Work item:
Determine how many lines in the records hold "default", and give that number with nothing added.

Collected data entries:
────────

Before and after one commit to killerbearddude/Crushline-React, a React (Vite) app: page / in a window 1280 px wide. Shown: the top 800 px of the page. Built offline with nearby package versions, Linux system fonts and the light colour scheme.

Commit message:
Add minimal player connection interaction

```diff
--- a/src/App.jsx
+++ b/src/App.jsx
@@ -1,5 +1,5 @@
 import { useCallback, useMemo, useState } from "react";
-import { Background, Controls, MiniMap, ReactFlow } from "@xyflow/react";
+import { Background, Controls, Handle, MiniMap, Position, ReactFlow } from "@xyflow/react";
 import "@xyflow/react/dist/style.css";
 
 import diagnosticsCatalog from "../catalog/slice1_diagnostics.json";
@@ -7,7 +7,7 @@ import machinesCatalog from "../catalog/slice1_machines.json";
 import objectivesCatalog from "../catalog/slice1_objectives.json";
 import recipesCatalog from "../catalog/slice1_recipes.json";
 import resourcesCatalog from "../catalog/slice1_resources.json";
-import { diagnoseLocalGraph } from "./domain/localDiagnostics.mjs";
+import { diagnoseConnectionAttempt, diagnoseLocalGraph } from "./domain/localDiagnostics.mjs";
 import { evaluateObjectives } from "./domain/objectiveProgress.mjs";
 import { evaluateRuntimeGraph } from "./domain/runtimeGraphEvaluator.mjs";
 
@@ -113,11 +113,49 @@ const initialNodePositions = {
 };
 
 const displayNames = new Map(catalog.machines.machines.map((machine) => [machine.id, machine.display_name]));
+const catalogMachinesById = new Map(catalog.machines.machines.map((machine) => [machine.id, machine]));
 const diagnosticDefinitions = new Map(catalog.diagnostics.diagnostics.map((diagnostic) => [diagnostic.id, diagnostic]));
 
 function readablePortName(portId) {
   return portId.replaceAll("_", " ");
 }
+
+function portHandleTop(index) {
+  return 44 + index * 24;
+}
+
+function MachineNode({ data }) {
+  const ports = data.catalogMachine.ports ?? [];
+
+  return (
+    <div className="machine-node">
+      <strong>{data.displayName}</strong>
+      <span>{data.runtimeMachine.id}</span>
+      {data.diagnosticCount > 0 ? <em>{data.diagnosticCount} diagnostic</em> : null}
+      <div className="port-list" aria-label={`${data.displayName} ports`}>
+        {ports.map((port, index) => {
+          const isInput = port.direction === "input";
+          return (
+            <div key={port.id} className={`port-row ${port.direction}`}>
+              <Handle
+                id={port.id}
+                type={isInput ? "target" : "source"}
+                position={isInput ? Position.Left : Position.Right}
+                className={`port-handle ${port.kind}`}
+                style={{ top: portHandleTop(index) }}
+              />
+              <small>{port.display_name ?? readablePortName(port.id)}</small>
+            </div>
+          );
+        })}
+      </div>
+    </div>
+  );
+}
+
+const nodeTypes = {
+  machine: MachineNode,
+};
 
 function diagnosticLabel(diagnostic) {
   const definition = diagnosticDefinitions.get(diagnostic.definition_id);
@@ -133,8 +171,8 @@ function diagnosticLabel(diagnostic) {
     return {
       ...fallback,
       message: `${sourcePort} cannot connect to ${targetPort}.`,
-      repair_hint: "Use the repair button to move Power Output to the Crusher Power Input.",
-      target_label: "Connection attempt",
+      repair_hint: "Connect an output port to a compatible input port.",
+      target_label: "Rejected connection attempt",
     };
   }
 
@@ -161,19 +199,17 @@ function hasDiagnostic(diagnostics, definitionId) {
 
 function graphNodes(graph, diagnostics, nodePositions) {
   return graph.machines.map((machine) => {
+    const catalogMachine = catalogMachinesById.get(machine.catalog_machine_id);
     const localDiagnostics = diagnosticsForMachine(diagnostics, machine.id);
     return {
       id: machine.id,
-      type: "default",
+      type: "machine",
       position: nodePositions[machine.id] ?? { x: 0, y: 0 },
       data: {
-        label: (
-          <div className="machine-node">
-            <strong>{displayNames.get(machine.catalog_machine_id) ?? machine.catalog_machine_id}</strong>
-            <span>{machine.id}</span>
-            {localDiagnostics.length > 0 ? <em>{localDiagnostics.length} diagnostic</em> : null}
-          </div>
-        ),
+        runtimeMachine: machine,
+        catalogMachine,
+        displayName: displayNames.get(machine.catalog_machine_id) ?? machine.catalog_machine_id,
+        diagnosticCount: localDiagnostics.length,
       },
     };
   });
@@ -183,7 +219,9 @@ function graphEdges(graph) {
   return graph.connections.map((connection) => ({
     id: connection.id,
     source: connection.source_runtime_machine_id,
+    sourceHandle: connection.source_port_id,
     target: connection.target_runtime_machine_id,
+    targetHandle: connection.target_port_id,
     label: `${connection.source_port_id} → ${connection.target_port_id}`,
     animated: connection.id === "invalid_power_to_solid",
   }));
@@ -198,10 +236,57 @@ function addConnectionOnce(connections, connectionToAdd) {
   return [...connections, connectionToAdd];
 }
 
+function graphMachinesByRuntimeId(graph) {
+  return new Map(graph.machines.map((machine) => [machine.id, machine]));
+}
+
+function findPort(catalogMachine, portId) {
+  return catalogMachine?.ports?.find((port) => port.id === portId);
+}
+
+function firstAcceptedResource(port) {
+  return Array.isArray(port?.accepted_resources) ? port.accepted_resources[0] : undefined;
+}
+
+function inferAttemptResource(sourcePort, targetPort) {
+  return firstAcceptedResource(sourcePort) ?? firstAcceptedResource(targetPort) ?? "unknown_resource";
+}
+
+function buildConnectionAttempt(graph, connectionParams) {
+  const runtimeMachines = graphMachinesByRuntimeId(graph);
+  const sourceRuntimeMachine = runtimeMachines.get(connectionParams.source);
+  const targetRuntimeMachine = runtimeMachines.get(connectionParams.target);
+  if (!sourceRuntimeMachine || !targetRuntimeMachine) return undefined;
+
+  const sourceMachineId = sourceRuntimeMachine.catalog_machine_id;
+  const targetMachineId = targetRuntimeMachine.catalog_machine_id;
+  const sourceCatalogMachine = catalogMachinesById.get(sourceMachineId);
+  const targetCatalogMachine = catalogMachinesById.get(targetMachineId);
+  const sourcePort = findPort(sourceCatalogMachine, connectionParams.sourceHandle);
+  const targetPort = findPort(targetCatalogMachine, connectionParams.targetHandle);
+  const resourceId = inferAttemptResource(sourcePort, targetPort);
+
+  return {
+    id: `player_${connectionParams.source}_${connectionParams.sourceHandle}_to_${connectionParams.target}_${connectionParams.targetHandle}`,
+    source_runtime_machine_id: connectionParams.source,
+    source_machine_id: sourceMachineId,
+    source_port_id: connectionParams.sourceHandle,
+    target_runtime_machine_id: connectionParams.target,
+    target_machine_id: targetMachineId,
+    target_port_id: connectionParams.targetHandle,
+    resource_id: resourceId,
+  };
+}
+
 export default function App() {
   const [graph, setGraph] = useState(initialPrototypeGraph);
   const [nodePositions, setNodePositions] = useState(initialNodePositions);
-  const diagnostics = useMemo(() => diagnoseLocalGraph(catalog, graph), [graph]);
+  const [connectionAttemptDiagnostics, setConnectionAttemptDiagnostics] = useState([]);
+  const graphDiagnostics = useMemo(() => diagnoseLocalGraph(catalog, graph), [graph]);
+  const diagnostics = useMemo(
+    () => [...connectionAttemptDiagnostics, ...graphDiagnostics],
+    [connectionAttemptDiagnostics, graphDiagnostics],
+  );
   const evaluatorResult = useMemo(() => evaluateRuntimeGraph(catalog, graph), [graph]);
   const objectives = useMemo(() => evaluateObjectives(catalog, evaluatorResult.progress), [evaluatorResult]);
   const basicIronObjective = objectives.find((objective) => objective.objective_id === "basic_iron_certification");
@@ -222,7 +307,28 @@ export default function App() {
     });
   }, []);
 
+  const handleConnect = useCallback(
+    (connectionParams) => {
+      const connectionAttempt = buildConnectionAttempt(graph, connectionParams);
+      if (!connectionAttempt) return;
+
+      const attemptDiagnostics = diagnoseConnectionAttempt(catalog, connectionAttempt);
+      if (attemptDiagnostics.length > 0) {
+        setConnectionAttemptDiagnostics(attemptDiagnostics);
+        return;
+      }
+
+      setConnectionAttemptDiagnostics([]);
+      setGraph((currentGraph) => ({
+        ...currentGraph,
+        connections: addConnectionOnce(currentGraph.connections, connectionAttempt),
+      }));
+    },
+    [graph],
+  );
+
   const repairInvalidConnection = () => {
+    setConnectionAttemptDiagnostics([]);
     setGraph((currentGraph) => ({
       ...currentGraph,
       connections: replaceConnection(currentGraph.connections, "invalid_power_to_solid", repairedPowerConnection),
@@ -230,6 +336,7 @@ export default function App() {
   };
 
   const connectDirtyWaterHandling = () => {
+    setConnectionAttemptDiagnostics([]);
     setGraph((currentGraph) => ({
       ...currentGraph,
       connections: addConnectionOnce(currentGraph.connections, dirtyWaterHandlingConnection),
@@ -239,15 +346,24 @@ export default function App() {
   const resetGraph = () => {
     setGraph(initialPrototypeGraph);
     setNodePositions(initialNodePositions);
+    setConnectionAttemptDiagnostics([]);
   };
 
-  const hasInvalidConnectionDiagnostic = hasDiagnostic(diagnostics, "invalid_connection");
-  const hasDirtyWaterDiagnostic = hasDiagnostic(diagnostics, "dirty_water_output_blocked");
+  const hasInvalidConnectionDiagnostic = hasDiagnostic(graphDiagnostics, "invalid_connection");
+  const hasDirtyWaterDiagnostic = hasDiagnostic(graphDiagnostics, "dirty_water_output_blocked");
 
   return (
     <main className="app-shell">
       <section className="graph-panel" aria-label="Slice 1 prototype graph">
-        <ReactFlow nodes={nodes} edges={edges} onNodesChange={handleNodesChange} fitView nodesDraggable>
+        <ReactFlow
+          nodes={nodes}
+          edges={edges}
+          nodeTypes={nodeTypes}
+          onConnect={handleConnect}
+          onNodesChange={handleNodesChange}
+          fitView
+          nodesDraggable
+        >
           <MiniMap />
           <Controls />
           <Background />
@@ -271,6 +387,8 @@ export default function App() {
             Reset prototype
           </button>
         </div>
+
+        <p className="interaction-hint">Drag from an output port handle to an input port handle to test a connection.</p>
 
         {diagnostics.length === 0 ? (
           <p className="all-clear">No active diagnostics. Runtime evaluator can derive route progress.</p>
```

────────

Answer to this exercise:
6